Segment Open
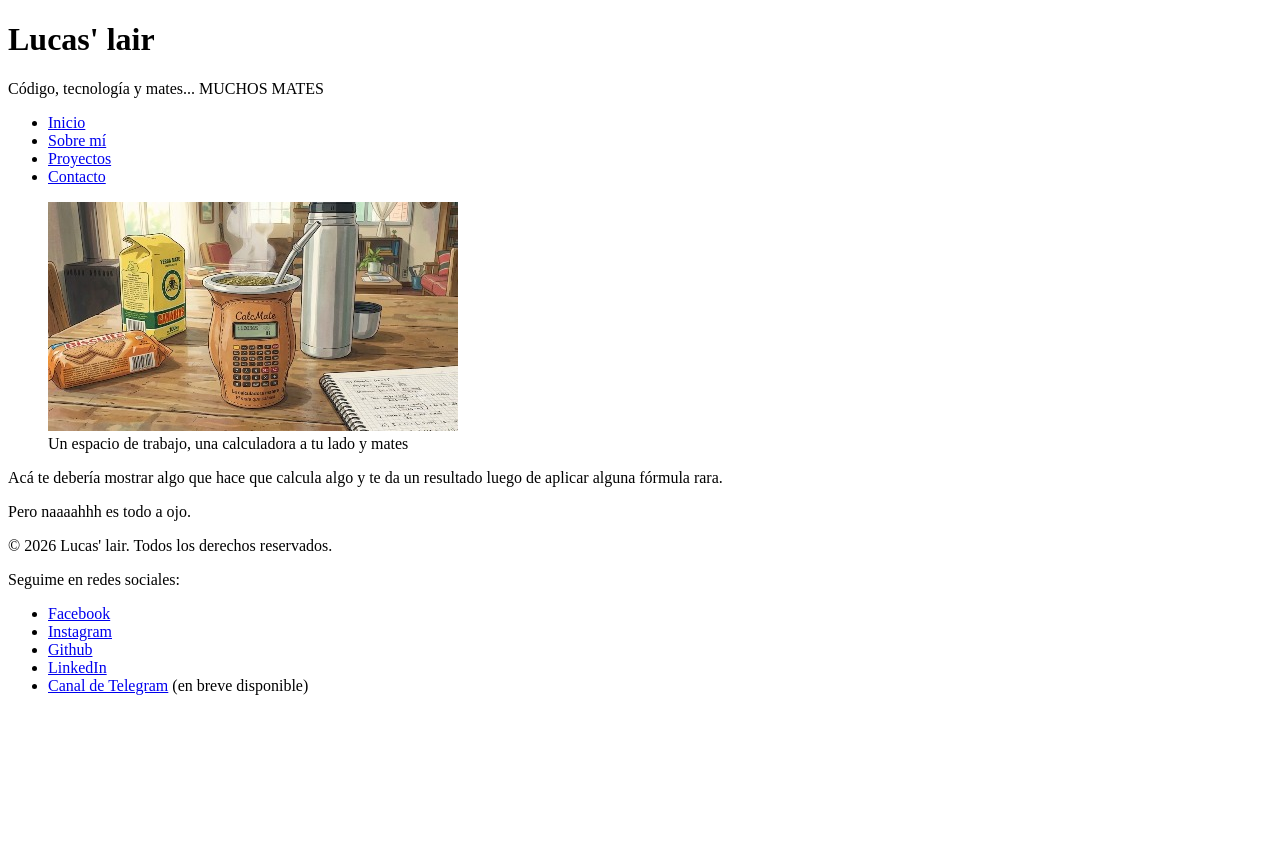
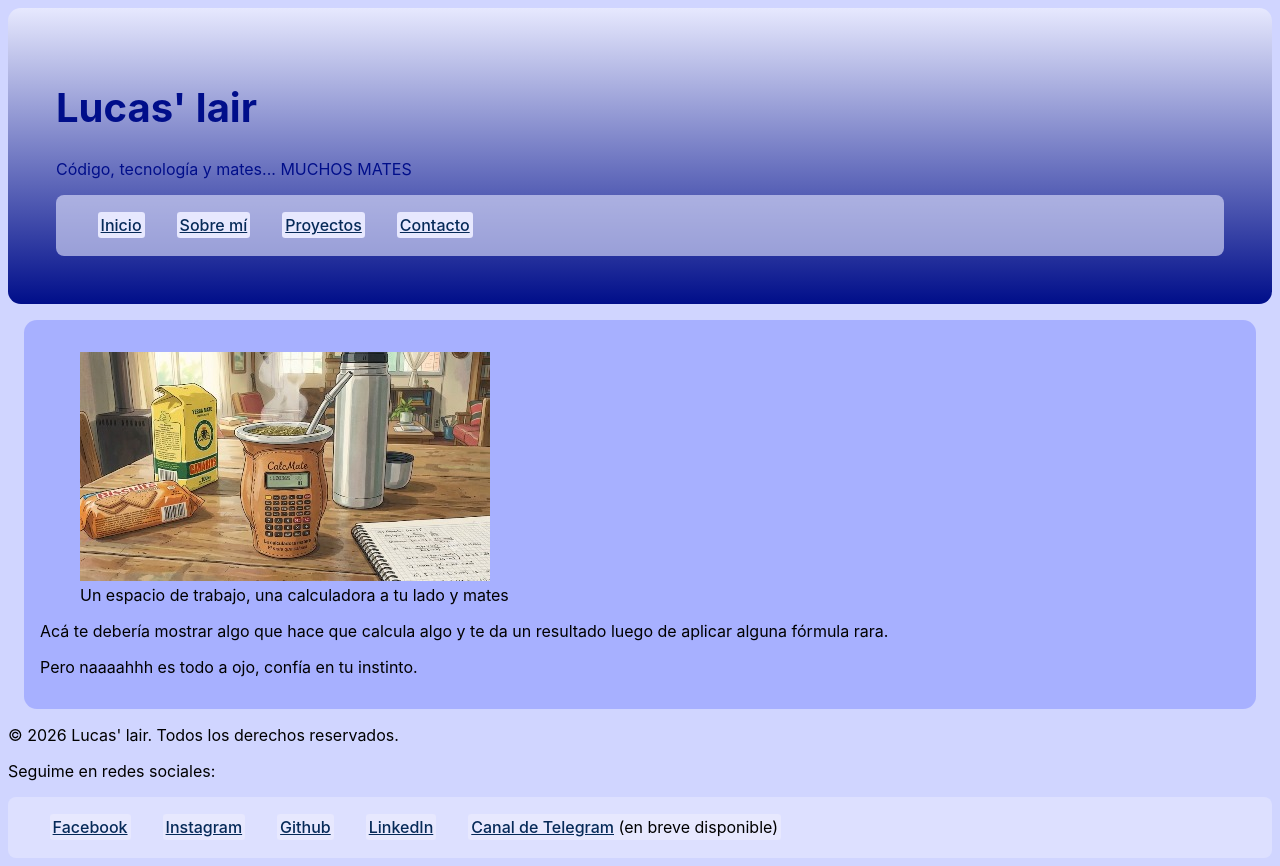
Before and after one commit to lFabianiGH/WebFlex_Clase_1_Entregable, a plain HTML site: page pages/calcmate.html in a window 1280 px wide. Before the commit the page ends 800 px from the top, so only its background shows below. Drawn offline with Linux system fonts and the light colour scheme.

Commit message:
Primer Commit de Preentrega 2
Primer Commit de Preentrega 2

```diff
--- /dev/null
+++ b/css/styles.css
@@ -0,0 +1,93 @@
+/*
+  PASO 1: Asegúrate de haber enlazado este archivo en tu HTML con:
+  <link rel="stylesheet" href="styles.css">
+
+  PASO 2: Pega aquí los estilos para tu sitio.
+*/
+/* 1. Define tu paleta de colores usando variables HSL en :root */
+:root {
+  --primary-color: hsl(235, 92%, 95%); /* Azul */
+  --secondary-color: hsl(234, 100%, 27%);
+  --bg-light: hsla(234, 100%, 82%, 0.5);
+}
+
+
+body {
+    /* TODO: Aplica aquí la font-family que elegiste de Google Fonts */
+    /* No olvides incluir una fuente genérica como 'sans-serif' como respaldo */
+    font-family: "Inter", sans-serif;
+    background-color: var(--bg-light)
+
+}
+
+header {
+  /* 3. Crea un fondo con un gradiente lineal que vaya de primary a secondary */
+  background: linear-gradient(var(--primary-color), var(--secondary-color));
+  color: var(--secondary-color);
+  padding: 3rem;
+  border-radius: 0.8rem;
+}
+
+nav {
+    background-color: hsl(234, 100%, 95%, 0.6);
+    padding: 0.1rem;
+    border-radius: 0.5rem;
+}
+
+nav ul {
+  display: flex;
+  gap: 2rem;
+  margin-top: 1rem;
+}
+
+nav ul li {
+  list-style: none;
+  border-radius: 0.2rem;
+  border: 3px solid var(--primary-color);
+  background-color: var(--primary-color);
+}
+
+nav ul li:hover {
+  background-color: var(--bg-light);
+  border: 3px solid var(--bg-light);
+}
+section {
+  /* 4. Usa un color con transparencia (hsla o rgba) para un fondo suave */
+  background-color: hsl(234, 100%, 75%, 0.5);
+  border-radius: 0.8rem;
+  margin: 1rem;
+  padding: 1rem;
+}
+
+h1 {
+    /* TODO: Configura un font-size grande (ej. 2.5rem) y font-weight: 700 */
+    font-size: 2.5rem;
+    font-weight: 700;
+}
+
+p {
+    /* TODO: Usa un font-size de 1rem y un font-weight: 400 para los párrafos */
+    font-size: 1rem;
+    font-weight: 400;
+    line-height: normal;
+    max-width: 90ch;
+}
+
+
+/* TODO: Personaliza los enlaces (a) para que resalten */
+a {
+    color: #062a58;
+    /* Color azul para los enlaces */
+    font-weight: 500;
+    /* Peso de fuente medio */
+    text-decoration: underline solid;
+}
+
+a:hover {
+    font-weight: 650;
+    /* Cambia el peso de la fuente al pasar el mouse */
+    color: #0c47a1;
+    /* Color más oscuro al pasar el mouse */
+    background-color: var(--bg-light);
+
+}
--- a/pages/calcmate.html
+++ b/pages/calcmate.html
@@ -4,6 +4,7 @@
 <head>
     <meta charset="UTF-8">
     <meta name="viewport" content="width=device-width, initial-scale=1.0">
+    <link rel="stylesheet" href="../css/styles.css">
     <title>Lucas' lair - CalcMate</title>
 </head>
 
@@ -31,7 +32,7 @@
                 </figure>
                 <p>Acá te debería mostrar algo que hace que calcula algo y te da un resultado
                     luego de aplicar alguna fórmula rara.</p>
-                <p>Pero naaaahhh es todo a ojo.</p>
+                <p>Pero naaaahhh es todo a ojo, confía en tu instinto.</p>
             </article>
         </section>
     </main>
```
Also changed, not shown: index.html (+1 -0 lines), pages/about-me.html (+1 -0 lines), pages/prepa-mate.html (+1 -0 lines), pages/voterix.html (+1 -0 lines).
Segment Closed
Segment Open
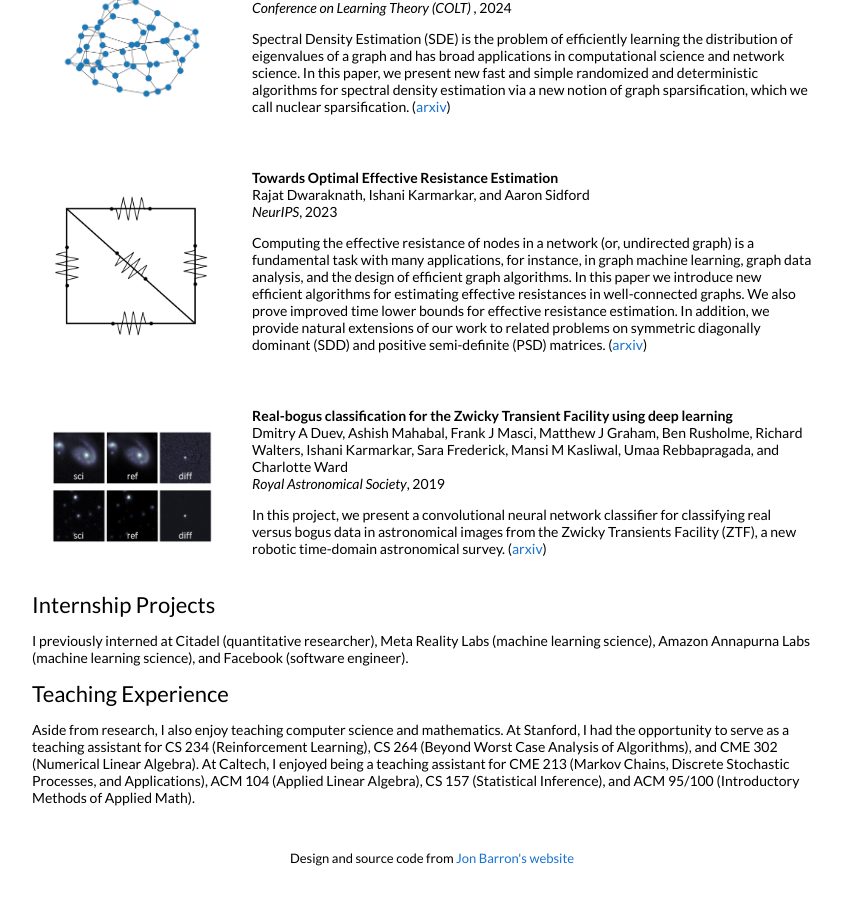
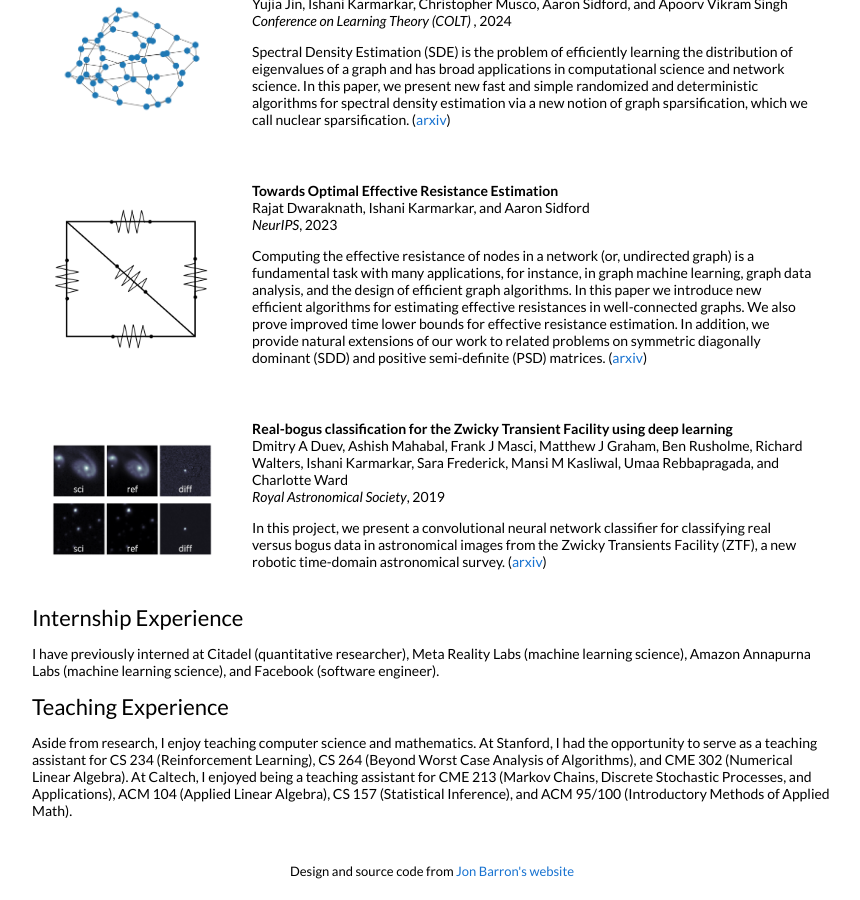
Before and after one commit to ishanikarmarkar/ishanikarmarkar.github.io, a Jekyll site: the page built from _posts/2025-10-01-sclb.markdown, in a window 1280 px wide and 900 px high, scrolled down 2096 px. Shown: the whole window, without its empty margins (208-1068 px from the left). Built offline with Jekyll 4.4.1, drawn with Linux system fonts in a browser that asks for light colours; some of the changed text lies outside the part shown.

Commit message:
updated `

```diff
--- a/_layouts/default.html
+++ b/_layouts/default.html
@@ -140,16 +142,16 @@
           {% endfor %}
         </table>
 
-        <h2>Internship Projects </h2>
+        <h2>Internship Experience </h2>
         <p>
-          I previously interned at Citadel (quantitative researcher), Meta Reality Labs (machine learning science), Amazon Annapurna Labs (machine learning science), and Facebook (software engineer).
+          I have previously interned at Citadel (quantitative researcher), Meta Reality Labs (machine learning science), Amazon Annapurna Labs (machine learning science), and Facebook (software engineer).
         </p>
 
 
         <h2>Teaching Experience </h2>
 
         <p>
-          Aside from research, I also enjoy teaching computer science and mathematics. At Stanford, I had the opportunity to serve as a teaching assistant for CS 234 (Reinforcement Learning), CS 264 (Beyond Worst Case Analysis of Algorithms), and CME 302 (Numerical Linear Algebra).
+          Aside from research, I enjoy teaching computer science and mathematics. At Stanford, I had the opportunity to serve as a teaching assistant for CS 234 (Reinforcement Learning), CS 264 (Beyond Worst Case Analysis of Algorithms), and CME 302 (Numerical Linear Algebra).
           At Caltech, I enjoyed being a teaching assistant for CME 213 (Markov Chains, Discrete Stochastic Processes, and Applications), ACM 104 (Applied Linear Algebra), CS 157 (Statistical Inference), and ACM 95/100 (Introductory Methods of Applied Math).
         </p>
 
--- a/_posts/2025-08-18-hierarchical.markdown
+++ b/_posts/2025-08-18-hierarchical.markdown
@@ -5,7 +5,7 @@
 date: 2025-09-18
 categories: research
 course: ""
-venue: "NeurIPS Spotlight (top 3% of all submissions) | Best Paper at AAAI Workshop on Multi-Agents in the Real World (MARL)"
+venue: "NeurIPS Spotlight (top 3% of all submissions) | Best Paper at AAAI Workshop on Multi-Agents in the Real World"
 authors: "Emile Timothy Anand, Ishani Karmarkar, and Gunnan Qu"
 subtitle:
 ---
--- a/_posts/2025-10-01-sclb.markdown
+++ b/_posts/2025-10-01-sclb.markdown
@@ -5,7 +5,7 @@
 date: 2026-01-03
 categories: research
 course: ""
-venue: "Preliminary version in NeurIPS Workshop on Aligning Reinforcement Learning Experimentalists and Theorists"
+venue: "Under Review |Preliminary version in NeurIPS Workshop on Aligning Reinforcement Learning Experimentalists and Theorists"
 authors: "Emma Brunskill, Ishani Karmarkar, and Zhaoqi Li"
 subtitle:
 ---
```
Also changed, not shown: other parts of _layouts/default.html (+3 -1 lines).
Segment Closed
Every line in the listing above that mentions "border" should be returned.

COMPLETED TASK:
+  border-radius: 0.8rem;
+    border-radius: 0.5rem;
+  border-radius: 0.2rem;
+  border: 3px solid var(--primary-color);
+  border: 3px solid var(--bg-light);
+  border-radius: 0.8rem;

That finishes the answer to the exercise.